• GIVEN RECORDS
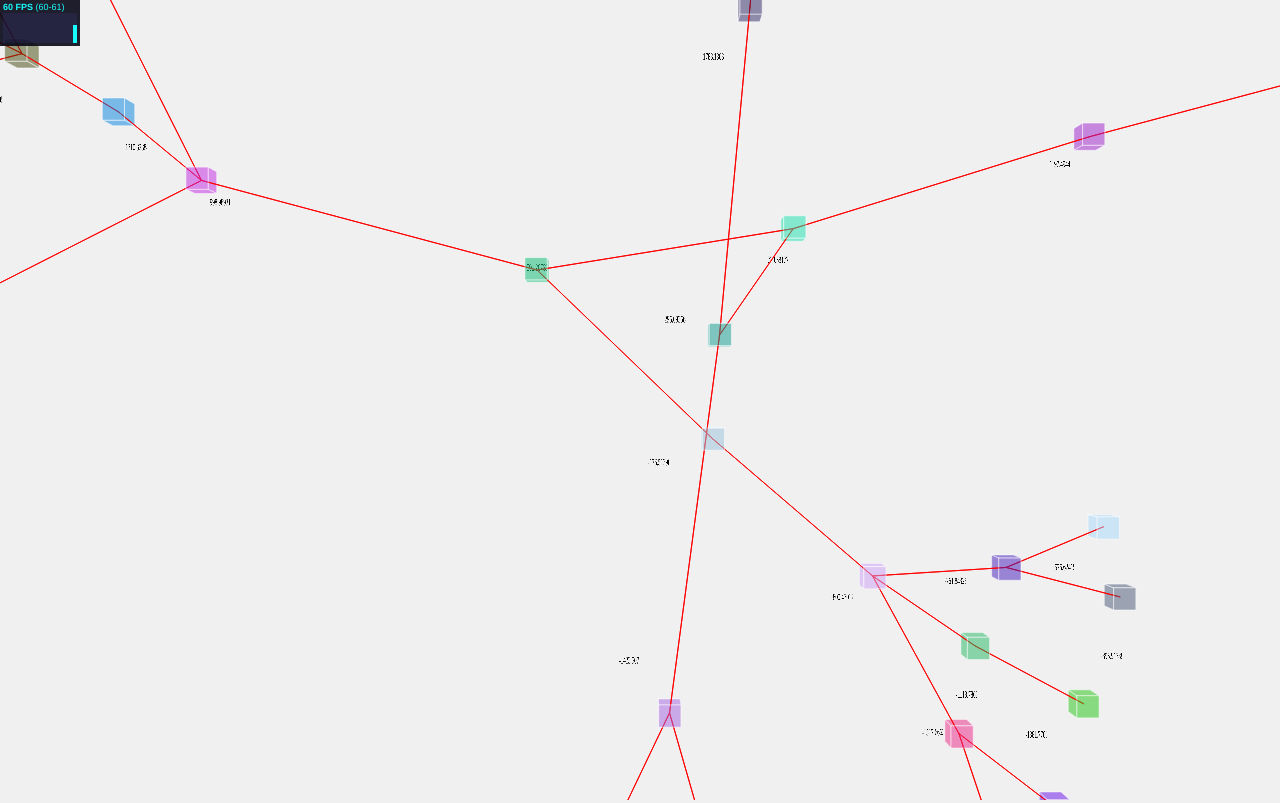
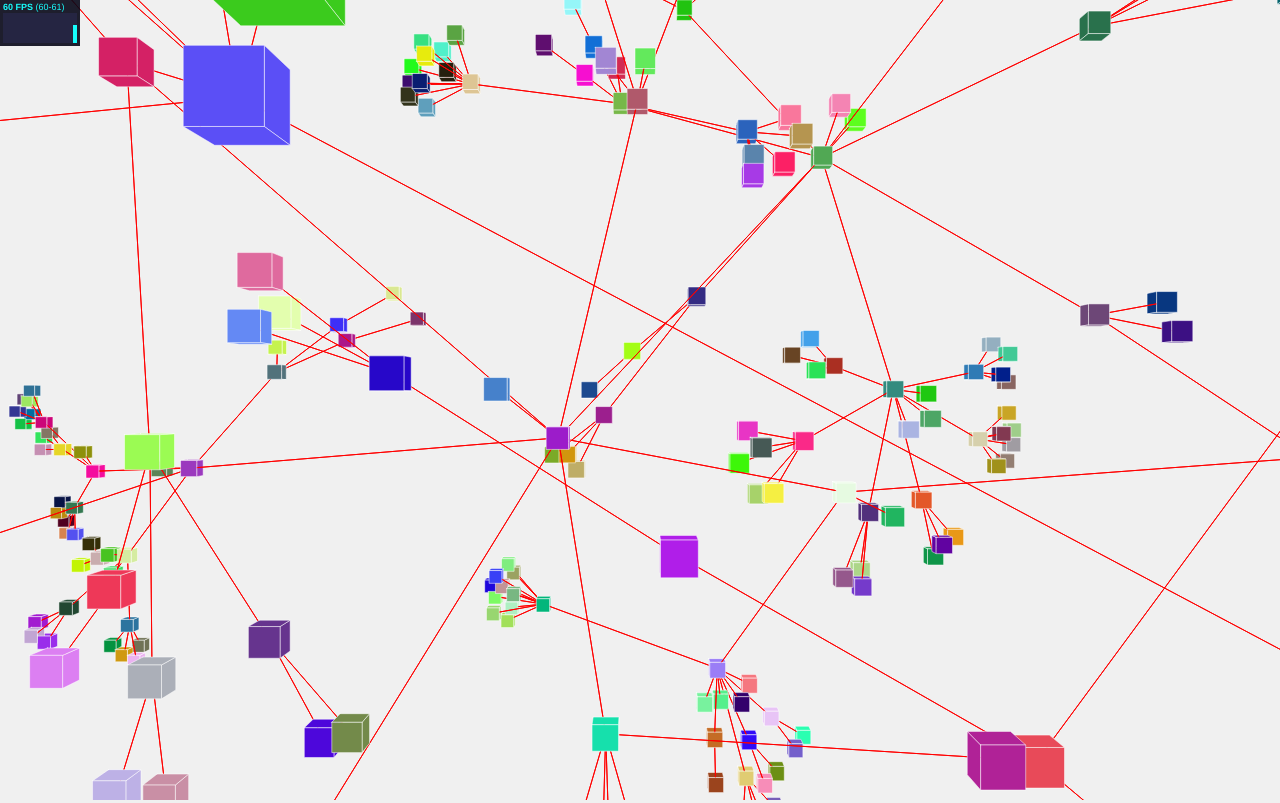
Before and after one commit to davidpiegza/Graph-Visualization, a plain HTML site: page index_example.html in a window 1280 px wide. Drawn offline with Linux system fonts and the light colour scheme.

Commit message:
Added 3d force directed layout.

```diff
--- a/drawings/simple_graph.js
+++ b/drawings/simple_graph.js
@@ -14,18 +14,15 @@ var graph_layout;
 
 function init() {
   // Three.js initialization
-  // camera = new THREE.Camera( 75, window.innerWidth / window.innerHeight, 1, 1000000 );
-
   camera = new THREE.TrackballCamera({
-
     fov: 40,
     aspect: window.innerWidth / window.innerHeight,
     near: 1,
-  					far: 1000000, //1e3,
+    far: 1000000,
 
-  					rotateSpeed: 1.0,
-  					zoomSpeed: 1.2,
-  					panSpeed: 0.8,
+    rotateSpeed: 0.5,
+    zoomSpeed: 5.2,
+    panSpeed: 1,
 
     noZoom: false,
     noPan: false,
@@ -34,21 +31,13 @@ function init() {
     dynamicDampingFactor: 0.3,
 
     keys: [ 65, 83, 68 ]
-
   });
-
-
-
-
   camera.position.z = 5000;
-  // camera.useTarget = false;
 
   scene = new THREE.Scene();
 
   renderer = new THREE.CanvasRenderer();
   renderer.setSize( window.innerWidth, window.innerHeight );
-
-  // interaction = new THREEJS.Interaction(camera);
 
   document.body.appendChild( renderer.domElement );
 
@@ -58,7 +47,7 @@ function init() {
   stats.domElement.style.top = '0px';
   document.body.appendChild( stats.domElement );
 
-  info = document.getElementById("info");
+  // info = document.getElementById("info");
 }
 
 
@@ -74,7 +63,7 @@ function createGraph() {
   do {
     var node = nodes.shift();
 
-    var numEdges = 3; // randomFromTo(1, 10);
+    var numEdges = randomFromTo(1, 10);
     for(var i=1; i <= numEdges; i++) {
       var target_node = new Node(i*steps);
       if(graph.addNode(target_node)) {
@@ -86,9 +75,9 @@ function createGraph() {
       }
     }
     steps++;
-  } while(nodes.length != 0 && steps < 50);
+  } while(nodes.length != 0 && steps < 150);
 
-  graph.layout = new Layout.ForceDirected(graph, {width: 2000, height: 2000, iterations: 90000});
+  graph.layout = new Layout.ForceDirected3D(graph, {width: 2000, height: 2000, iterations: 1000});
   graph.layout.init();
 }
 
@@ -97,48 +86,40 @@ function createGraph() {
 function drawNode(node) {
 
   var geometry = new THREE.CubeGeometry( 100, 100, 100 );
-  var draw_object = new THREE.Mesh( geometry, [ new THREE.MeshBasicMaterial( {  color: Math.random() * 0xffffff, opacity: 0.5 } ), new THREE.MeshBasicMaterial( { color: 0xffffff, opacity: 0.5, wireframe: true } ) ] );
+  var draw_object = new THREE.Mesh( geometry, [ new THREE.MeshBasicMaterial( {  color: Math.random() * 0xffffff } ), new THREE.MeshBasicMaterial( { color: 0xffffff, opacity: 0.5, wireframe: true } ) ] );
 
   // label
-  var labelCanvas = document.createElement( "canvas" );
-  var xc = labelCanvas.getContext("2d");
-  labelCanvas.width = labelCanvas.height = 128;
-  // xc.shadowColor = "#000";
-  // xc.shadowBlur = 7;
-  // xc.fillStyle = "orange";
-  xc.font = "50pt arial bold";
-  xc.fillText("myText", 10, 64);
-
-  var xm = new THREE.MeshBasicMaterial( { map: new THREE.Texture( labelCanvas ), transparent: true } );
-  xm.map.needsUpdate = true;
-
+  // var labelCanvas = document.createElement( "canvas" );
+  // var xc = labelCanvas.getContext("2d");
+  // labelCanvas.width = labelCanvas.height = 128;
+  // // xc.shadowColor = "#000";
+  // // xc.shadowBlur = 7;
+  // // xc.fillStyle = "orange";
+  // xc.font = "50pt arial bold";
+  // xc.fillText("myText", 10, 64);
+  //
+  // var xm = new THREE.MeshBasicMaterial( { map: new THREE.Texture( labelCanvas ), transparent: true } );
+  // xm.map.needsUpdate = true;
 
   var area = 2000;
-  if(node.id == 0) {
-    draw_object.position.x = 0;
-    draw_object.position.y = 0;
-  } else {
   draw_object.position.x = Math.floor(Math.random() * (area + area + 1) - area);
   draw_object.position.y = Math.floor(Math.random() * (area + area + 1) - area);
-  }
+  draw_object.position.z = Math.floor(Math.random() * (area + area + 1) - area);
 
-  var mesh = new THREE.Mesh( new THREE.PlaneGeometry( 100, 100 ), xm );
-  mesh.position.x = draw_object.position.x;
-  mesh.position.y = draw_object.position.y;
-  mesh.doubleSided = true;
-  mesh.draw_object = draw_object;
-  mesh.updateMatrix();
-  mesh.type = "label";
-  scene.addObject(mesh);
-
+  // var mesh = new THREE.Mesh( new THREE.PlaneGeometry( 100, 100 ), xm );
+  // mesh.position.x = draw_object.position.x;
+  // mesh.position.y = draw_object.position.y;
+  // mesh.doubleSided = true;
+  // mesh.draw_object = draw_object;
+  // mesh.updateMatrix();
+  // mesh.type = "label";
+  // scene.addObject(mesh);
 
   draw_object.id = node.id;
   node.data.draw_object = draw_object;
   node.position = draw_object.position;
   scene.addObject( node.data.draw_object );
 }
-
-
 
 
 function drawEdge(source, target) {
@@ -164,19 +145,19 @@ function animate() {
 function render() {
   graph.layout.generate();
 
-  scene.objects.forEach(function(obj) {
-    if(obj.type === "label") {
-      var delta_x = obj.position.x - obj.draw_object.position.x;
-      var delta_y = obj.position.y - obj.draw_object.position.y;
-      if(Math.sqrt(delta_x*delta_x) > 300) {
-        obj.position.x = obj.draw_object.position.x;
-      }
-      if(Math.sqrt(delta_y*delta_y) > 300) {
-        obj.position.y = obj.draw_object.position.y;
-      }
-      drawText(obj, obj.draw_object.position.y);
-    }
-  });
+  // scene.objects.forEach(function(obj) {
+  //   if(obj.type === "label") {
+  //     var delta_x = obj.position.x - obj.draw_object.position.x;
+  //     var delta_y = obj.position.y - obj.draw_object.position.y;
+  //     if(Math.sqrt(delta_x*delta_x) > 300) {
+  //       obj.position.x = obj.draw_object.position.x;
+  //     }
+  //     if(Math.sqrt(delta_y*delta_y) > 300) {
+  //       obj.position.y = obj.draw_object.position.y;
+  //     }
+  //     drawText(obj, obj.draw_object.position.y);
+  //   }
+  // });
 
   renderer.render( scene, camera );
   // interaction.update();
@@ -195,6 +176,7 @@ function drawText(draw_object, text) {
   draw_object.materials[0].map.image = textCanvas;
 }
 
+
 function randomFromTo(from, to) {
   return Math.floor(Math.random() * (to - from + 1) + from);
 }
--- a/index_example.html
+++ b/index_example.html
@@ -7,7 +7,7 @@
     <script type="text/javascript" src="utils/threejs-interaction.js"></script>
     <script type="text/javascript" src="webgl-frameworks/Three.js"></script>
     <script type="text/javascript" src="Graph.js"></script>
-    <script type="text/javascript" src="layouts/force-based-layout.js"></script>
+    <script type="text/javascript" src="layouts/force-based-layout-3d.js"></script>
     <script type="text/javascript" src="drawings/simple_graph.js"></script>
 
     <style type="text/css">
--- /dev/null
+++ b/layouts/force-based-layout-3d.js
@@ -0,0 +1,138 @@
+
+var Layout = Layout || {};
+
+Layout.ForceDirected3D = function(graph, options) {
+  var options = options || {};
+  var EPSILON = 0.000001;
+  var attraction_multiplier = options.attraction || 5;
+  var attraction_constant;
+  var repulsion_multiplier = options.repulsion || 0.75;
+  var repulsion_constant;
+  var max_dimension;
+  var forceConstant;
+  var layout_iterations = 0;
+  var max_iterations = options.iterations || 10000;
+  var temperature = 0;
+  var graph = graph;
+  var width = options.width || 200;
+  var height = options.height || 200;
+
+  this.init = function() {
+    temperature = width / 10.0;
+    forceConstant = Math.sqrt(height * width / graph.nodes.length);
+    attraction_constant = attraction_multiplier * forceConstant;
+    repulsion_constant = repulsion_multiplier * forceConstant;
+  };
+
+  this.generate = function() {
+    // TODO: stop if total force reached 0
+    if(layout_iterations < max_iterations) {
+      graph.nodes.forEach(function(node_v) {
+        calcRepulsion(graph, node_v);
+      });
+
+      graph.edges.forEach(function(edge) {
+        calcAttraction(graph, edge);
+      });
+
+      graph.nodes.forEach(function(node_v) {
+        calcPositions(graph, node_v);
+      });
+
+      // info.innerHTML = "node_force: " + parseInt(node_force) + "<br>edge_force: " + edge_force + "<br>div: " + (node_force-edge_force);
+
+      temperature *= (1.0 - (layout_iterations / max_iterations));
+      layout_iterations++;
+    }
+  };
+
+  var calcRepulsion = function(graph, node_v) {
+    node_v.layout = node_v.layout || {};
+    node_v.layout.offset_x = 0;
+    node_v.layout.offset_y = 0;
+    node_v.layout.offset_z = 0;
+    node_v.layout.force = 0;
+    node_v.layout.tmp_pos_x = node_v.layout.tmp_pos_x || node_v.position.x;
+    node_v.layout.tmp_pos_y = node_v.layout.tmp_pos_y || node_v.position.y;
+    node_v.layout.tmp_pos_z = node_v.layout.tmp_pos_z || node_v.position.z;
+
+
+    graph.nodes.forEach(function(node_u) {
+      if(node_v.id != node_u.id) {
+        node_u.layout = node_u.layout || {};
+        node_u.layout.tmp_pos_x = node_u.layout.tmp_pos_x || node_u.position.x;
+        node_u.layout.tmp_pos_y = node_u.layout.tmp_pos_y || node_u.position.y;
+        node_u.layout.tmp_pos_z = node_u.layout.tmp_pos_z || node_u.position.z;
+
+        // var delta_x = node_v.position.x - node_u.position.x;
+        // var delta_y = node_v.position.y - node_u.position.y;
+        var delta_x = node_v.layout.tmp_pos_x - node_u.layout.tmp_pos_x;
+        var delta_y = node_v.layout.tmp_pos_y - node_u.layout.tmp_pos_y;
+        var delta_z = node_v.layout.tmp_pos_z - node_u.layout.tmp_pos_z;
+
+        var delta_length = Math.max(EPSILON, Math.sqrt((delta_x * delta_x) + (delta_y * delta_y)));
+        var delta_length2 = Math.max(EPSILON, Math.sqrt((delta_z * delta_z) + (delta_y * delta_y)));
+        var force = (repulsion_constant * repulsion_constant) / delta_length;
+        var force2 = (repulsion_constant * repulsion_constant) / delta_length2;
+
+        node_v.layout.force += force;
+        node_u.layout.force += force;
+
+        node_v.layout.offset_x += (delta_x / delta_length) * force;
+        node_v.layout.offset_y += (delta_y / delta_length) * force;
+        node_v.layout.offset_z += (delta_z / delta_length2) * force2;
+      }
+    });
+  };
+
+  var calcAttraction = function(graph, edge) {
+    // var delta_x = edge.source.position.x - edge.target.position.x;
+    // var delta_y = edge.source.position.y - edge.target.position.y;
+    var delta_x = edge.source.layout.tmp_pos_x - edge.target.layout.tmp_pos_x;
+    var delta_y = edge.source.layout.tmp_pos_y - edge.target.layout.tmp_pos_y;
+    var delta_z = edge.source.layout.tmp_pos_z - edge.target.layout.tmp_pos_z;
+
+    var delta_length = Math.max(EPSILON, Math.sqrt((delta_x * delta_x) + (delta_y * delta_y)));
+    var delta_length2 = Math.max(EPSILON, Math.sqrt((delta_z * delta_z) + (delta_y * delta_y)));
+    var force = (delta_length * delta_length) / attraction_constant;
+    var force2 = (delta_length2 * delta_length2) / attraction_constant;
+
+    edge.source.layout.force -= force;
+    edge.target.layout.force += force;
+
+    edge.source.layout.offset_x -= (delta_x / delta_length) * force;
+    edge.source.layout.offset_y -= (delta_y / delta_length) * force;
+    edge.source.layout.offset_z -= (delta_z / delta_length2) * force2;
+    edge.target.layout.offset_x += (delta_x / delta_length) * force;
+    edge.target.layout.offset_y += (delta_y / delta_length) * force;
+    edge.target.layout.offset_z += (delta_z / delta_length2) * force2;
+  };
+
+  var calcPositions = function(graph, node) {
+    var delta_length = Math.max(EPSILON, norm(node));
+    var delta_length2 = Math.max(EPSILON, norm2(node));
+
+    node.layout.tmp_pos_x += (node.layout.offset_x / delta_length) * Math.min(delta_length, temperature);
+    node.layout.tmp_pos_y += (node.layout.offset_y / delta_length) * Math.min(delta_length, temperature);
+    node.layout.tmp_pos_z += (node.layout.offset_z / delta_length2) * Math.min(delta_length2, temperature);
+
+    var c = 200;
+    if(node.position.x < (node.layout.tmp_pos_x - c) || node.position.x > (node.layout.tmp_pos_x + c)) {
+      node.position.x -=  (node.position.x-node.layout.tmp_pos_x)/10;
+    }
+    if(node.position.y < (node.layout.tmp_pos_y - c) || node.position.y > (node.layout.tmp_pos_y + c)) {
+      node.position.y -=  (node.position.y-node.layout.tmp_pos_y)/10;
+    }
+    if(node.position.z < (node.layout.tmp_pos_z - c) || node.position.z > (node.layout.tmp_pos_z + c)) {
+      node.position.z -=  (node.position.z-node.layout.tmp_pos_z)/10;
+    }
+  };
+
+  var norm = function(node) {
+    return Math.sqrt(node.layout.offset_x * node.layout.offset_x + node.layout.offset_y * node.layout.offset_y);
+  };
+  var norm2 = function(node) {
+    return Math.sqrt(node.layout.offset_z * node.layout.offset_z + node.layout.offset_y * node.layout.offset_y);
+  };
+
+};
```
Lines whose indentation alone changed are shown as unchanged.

• ACTIVITY
Copy out every line in the entries above that holds "Texture".

• RESULT OF THE TASK
-  var xm = new THREE.MeshBasicMaterial( { map: new THREE.Texture( labelCanvas ), transparent: true } );
+  // var xm = new THREE.MeshBasicMaterial( { map: new THREE.Texture( labelCanvas ), transparent: true } );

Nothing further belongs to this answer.